───── The records ─────

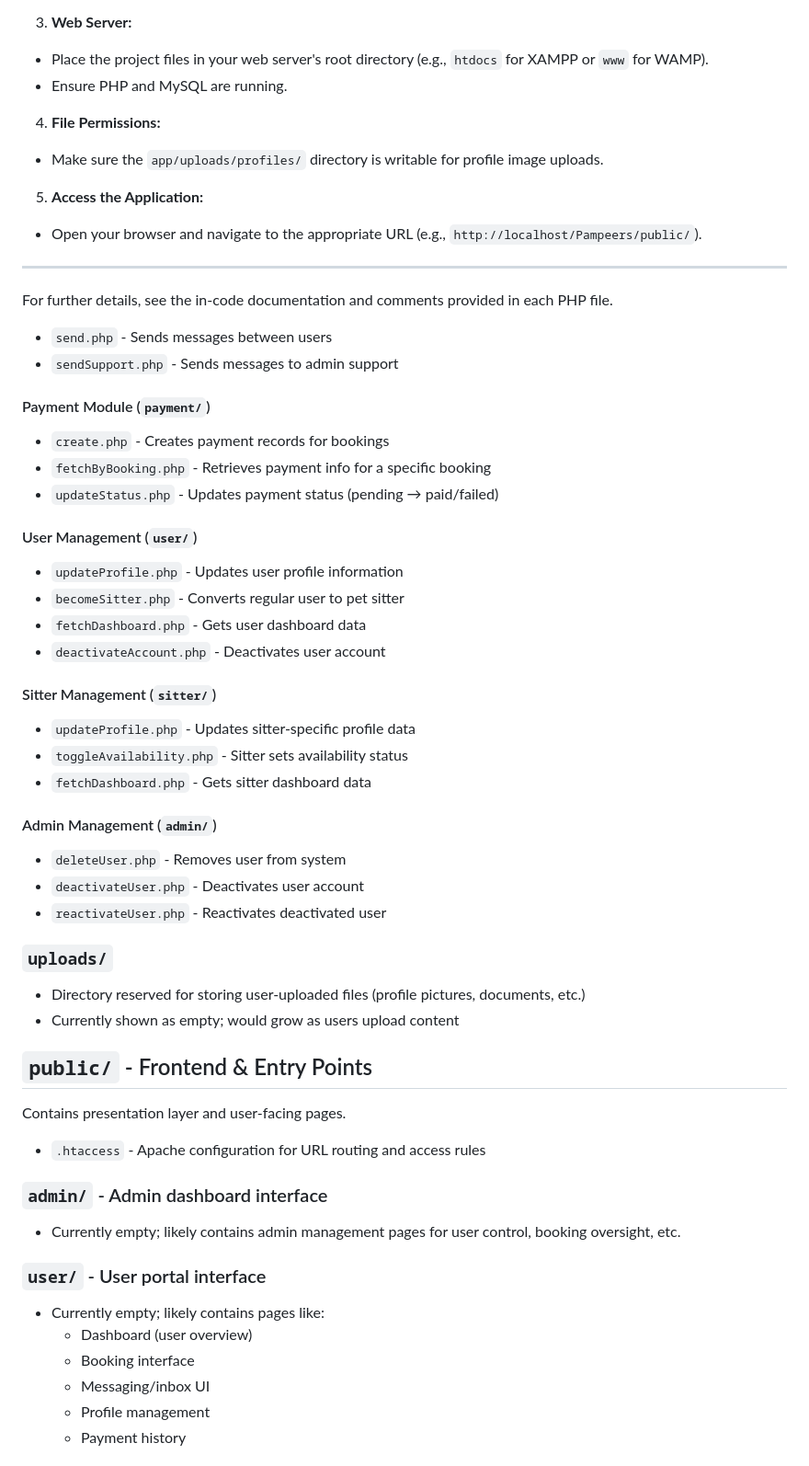
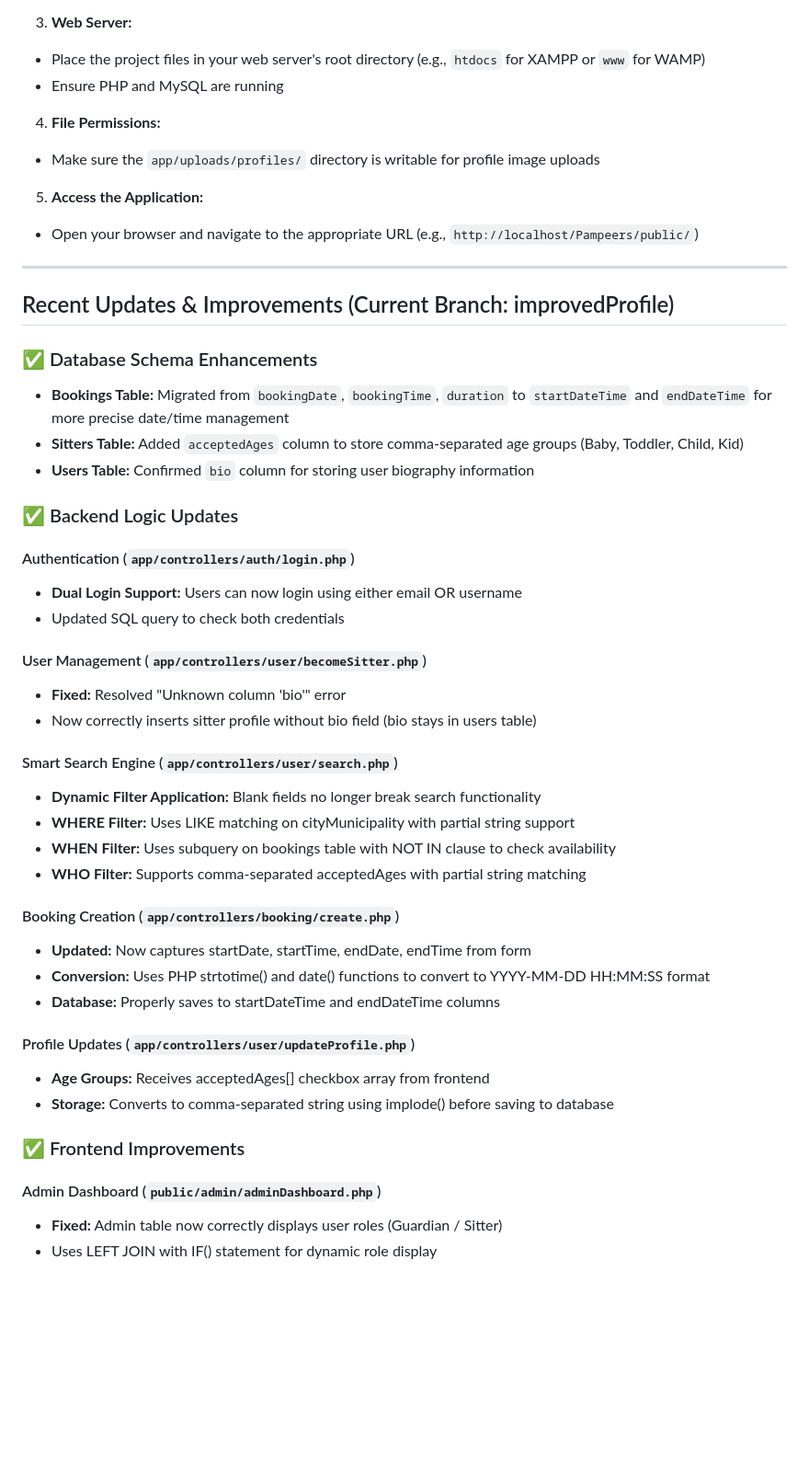
Before and after one commit to Cheplop/Pampeers, a Markdown page: README.md, the part around one of its changes. Shown at 92% size. GitHub-like rendering; blank space fills up the shorter version.

```diff
--- a/README.md
+++ b/README.md
@@ -45,55 +74,50 @@ The search functionality allows guardians to find suitable sitters using three m
 3. **Web Server:**
-  - Place the project files in your web server's root directory (e.g., `htdocs` for XAMPP or `www` for WAMP).
-  - Ensure PHP and MySQL are running.
+  - Place the project files in your web server's root directory (e.g., `htdocs` for XAMPP or `www` for WAMP)
+  - Ensure PHP and MySQL are running
+
 4. **File Permissions:**
-  - Make sure the `app/uploads/profiles/` directory is writable for profile image uploads.
+  - Make sure the `app/uploads/profiles/` directory is writable for profile image uploads
+
 5. **Access the Application:**
-  - Open your browser and navigate to the appropriate URL (e.g., `http://localhost/Pampeers/public/`).
+  - Open your browser and navigate to the appropriate URL (e.g., `http://localhost/Pampeers/public/`)
 
 ---
 
-For further details, see the in-code documentation and comments provided in each PHP file.
-- `send.php` - Sends messages between users
-- `sendSupport.php` - Sends messages to admin support
+## Recent Updates & Improvements (Current Branch: improvedProfile)
 
-#### Payment Module (`payment/`)
-- `create.php` - Creates payment records for bookings
-- `fetchByBooking.php` - Retrieves payment info for a specific booking
-- `updateStatus.php` - Updates payment status (pending → paid/failed)
+### ✅ Database Schema Enhancements
+- **Bookings Table:** Migrated from `bookingDate`, `bookingTime`, `duration` to `startDateTime` and `endDateTime` for more precise date/time management
+- **Sitters Table:** Added `acceptedAges` column to store comma-separated age groups (Baby, Toddler, Child, Kid)
+- **Users Table:** Confirmed `bio` column for storing user biography information
 
-#### User Management (`user/`)
-- `updateProfile.php` - Updates user profile information
-- `becomeSitter.php` - Converts regular user to pet sitter
-- `fetchDashboard.php` - Gets user dashboard data
-- `deactivateAccount.php` - Deactivates user account
+### ✅ Backend Logic Updates
 
-#### Sitter Management (`sitter/`)
-- `updateProfile.php` - Updates sitter-specific profile data
-- `toggleAvailability.php` - Sitter sets availability status
-- `fetchDashboard.php` - Gets sitter dashboard data
+#### Authentication (`app/controllers/auth/login.php`)
+- **Dual Login Support:** Users can now login using either email OR username
+- Updated SQL query to check both credentials
 
-#### Admin Management (`admin/`)
-- `deleteUser.php` - Removes user from system
-- `deactivateUser.php` - Deactivates user account
-- `reactivateUser.php` - Reactivates deactivated user
+#### User Management (`app/controllers/user/becomeSitter.php`)
+- **Fixed:** Resolved "Unknown column 'bio'" error
+- Now correctly inserts sitter profile without bio field (bio stays in users table)
 
-### `uploads/`
-- Directory reserved for storing user-uploaded files (profile pictures, documents, etc.)
-- Currently shown as empty; would grow as users upload content
+#### Smart Search Engine (`app/controllers/user/search.php`)
+- **Dynamic Filter Application:** Blank fields no longer break search functionality
+- **WHERE Filter:** Uses LIKE matching on cityMunicipality with partial string support
+- **WHEN Filter:** Uses subquery on bookings table with NOT IN clause to check availability
+- **WHO Filter:** Supports comma-separated acceptedAges with partial string matching
 
-## `public/` - Frontend & Entry Points
-Contains presentation layer and user-facing pages.
+#### Booking Creation (`app/controllers/booking/create.php`)
+- **Updated:** Now captures startDate, startTime, endDate, endTime from form
+- **Conversion:** Uses PHP strtotime() and date() functions to convert to YYYY-MM-DD HH:MM:SS format
+- **Database:** Properly saves to startDateTime and endDateTime columns
 
-- `.htaccess` - Apache configuration for URL routing and access rules
+#### Profile Updates (`app/controllers/user/updateProfile.php`)
+- **Age Groups:** Receives acceptedAges[] checkbox array from frontend
+- **Storage:** Converts to comma-separated string using implode() before saving to database
 
-### `admin/` - Admin dashboard interface
-- Currently empty; likely contains admin management pages for user control, booking oversight, etc.
+### ✅ Frontend Improvements
 
-### `user/` - User portal interface
-- Currently empty; likely contains pages like:
-  - Dashboard (user overview)
-  - Booking interface
-  - Messaging/inbox UI
-  - Profile management
-  - Payment history
+#### Admin Dashboard (`public/admin/adminDashboard.php`)
+- **Fixed:** Admin table now correctly displays user roles (Guardian / Sitter)
+- Uses LEFT JOIN with IF() statement for dynamic role display
 
```
Also changed, not shown: other parts of README.md (+188 -21 lines).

─────

From the entries above, copy each line holding "updateProfile".

### Task output
-- `updateProfile.php` - Updates user profile information
-- `updateProfile.php` - Updates sitter-specific profile data
+#### Profile Updates (`app/controllers/user/updateProfile.php`)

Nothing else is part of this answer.